On March 3, 2011, while being interviewed on Ryan Seacrest's 102.7 KIIS FM radio show, Topher Grace announced to former American Idol contestant Chris Medina that 1% of the film's box office revenue would be donated to the care of Medina's injured fiancée, Juliana Ramos. Juliana was involved in a serious car accident in 2009 and suffered a traumatic brain injury. Her story has been widely followed across the nation since Medina's appearance on American Idol.


The film was released in the United States on March 4, 2011. Relativity released a trailer for the film in December 2010.

Box office[edit]

Take Me Home Tonight was a box office flop. The film debuted at #11, with $3,464,679 during its opening weekend in 2,003 theaters in North America. The film grossed $6,928,068 in North America, failing to recoup its $19 million budget.

Critical response[edit]

As of June 2020, the film holds a 28% approval rating on Rotten Tomatoes, based on 114 reviews with an average rating of 4.60/10. The site's critical consensus reads, "It has a charming sweetness about it, but Take Me Home Tonight is neither funny nor original enough to live up to the comedies it evokes."[11] On Metacritic, the film has a score of 42 out of 100, based on 38 critics, indicating "mixed or average reviews".[12] Audiences surveyed by CinemaScore gave the film a grade C on scale of A to F.[13]

Peter Travers of Rolling Stone wrote that "Take Me Home Tonight has just enough heart and retro party spirit to hold the line before familiarity breeds contempt."[14] Critics have praised the leads and felt the film was heartwarming but was not very original or funny. David Denby of The New Yorker wrote: "The movie is amiable enough: the young Australian actress Teresa Palmer is lovely and crisp, and the Canadian writer-director Michael Dowse manages the party traffic well."[15]

Colin Covert of the Minneapolis Star Tribune gave the film 3 out of 4 stars, writing that the movie is a "winning rag bag of gags, combining fast-paced physical shtick with a clever script. There's romantic comedy savvy period satire and "Jackass"-style stunts...Take Me Home Tonight is a time capsule from the heyday of John Hughes and Cameron Crowe, a time when comedies allowed their characters to be human as well as humorous."[16]


Teen Choice Awards

Home media[edit]

The DVD and Blu-ray were released on July 19, 2011. The Blu-ray edition includes a digital copy.[1]

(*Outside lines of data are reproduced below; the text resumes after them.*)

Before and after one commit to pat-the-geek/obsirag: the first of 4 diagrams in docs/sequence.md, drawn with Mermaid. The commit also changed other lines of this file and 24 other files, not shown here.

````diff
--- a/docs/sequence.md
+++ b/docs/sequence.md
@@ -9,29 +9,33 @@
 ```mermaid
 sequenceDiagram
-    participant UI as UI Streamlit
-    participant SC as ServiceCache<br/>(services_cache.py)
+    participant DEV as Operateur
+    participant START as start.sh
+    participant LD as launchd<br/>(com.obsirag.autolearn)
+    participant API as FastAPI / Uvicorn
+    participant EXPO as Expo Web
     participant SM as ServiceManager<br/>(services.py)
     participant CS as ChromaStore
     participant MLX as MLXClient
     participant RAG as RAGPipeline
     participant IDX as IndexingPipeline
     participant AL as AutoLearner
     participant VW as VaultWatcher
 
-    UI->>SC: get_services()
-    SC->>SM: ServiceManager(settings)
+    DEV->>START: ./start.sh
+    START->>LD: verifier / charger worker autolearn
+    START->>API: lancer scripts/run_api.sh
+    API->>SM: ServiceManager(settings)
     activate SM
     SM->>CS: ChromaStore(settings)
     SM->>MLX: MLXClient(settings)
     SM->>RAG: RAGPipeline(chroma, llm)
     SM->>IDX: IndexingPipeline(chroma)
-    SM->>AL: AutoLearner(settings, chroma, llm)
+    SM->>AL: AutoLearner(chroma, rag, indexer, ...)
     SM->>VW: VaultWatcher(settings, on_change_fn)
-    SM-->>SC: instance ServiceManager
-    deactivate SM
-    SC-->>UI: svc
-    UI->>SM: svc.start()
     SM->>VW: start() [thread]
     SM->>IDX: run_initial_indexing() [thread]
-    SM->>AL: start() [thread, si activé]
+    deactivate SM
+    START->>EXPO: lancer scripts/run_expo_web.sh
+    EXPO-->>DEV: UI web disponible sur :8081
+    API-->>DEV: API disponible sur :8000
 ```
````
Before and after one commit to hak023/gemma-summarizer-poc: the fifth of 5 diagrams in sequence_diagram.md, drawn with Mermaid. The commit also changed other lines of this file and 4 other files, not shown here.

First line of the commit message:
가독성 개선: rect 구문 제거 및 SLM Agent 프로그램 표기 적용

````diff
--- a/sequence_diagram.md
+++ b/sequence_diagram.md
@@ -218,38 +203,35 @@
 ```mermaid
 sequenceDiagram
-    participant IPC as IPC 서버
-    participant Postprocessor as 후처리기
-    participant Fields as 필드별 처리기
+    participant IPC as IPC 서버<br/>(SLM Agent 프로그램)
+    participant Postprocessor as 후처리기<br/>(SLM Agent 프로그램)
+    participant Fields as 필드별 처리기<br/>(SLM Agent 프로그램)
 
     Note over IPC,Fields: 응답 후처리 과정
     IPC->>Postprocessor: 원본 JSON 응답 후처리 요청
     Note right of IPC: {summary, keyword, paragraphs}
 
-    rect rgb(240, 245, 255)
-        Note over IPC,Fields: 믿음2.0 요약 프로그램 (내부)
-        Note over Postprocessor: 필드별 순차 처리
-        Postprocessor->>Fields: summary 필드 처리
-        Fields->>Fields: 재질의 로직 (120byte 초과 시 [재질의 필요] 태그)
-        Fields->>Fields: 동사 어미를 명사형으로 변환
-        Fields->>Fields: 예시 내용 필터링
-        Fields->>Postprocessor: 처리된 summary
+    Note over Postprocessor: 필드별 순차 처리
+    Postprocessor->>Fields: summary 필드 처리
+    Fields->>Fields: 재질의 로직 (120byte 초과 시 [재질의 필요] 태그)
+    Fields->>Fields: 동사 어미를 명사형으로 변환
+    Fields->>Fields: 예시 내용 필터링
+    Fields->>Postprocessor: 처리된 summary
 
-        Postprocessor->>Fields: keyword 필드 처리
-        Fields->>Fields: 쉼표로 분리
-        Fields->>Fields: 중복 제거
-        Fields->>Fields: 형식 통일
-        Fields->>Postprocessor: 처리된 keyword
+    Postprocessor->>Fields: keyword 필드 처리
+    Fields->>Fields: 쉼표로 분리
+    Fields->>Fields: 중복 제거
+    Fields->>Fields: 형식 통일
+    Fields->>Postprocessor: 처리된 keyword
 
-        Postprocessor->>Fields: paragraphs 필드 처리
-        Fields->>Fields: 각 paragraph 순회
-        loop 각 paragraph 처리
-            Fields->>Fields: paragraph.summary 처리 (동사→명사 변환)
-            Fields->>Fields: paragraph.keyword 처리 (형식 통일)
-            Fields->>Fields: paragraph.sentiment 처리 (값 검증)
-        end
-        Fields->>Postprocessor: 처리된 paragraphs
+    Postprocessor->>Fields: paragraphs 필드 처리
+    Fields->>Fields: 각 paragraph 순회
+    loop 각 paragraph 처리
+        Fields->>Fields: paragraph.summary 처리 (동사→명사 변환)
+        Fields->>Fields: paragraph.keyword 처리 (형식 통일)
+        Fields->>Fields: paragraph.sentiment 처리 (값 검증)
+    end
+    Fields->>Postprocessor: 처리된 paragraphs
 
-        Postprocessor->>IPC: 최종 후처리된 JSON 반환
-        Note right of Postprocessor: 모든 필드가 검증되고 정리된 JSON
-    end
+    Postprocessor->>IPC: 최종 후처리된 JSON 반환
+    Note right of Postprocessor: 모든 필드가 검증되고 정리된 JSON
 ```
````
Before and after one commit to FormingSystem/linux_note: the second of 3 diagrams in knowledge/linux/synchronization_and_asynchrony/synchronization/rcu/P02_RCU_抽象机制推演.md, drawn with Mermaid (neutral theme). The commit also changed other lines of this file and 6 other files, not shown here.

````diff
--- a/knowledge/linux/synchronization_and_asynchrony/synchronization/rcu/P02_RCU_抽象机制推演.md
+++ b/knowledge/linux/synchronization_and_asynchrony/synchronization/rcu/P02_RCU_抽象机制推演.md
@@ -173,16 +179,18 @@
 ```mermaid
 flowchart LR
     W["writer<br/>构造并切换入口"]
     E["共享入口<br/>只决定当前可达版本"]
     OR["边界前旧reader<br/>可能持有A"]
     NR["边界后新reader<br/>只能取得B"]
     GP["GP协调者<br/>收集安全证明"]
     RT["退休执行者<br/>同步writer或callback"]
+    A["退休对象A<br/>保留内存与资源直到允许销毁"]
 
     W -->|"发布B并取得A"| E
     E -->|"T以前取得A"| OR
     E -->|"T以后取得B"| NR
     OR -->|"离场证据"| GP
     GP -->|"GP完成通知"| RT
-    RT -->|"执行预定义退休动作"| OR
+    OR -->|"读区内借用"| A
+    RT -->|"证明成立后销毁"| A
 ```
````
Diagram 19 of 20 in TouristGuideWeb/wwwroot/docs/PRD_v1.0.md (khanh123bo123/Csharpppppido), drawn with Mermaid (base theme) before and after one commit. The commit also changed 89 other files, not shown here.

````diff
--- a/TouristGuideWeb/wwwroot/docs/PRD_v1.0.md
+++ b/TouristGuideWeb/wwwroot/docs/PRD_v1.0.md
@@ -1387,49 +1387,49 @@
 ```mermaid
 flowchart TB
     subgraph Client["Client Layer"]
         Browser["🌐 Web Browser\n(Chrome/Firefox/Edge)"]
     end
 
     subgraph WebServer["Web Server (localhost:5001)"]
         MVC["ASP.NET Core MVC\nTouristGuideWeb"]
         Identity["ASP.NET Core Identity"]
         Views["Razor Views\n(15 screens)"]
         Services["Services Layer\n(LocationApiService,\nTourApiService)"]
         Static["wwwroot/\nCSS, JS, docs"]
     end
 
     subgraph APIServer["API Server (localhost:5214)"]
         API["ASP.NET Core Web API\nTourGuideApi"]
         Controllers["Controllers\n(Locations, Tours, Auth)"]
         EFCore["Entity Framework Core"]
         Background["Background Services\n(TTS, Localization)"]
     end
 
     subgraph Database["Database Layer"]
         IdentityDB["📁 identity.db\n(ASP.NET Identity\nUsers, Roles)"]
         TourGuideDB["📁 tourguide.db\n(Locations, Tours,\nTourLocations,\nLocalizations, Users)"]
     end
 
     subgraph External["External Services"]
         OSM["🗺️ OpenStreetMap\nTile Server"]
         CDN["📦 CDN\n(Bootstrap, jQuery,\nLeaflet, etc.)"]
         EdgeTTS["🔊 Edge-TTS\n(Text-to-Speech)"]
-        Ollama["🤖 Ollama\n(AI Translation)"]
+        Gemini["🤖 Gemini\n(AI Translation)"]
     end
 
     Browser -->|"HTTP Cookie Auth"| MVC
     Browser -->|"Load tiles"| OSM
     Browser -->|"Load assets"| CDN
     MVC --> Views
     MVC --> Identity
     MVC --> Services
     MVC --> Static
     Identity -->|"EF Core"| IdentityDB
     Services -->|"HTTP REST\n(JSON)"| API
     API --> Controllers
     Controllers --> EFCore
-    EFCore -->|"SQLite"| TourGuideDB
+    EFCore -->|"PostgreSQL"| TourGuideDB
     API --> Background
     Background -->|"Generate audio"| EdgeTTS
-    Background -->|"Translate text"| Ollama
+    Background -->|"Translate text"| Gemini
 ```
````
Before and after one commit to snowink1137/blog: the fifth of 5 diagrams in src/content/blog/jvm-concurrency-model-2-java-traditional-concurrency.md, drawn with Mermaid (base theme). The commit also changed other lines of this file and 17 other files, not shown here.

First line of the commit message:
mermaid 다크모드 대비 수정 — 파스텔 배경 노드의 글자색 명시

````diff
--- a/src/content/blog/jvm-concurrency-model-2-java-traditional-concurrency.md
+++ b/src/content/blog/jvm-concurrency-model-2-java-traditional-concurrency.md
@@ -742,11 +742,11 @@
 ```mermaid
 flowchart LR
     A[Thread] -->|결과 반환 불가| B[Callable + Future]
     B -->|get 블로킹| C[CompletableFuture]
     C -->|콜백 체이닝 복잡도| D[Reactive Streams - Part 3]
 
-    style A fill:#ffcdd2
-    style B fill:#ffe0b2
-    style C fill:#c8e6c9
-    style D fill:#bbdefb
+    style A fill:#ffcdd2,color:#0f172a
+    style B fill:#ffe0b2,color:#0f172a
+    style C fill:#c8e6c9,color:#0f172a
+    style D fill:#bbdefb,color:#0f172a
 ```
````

  1. ^ a b c d McClintock, Pamela (August 12, 2010). "Relativity schedules first three releases". Variety. Retrieved August 14, 2010.
  2. ^ "Take Me Home Tonight (2011)". BBFC. Retrieved July 9, 2021.
  3. ^ a b Kaufman, Amy (March 3, 2011). "Movie Projector: 'Rango' expected to shoot down the competition". Los Angeles Times. Retrieved March 3, 2011.
  4. ^ "Take Me Home Tonight (2011)". Box Office Mojo. Retrieved October 8, 2015.
  5. ^ "Faris, Fogler, Grace to Act Like 'Kids'". Backstage. Archived from the original on September 30, 2007. Retrieved February 9, 2007.
  6. ^ Goldberg, Matt (March 1, 2011). "Topher Grace and Teresa Palmer Exclusive Interview TAKE ME HOME TONIGHT". Archived from the original on December 13, 2013.
  7. ^ a b Fleming, Mike (December 17, 2010). "Hot Trailer: 'Take Me Home Tonight'". Deadline Hollywood.
  8. ^ "Take Me Home Tonight". Bomb Report. Retrieved December 26, 2022.
  9. ^ "'Take Me Home Tonight' Delayed By Cocaine Use; Exclusive Early Screening Reaction". thefilmstage.com. December 23, 2010. Archived from the original on March 7, 2011. Retrieved February 10, 2014.
  10. ^ "The Dark Fields and Kids in America Added to Relativity Media's Slate". MovieWeb. August 12, 2010. Archived from the original on August 20, 2010. Retrieved December 26, 2022.
  11. ^ "Take Me Home Tonight". Rotten Tomatoes. Retrieved June 4, 2020.
  12. ^ "Take Me Home Tonight reviews". Metacritic. Retrieved February 10, 2014.
  13. ^ "Cinemascore". Archived from the original on December 20, 2018. Retrieved August 27, 2019.
  14. ^ Travers, Peter (March 3, 2011). "Take Me Home Tonight | Movie Reviews". Rolling Stone. Retrieved February 10, 2014.
  15. ^ Denby, David (March 6, 2011). "Looking for Love". The New Yorker. Retrieved September 9, 2019.
  16. ^ Covert, Colin (March 2, 2011). "MOVIES: 'Take Me Home Tonight' a witty, charming visit to '80s ensemble comedy". Minneapolis Star Tribune. Retrieved December 26, 2022 – via Kitsap Sun.

External links[edit]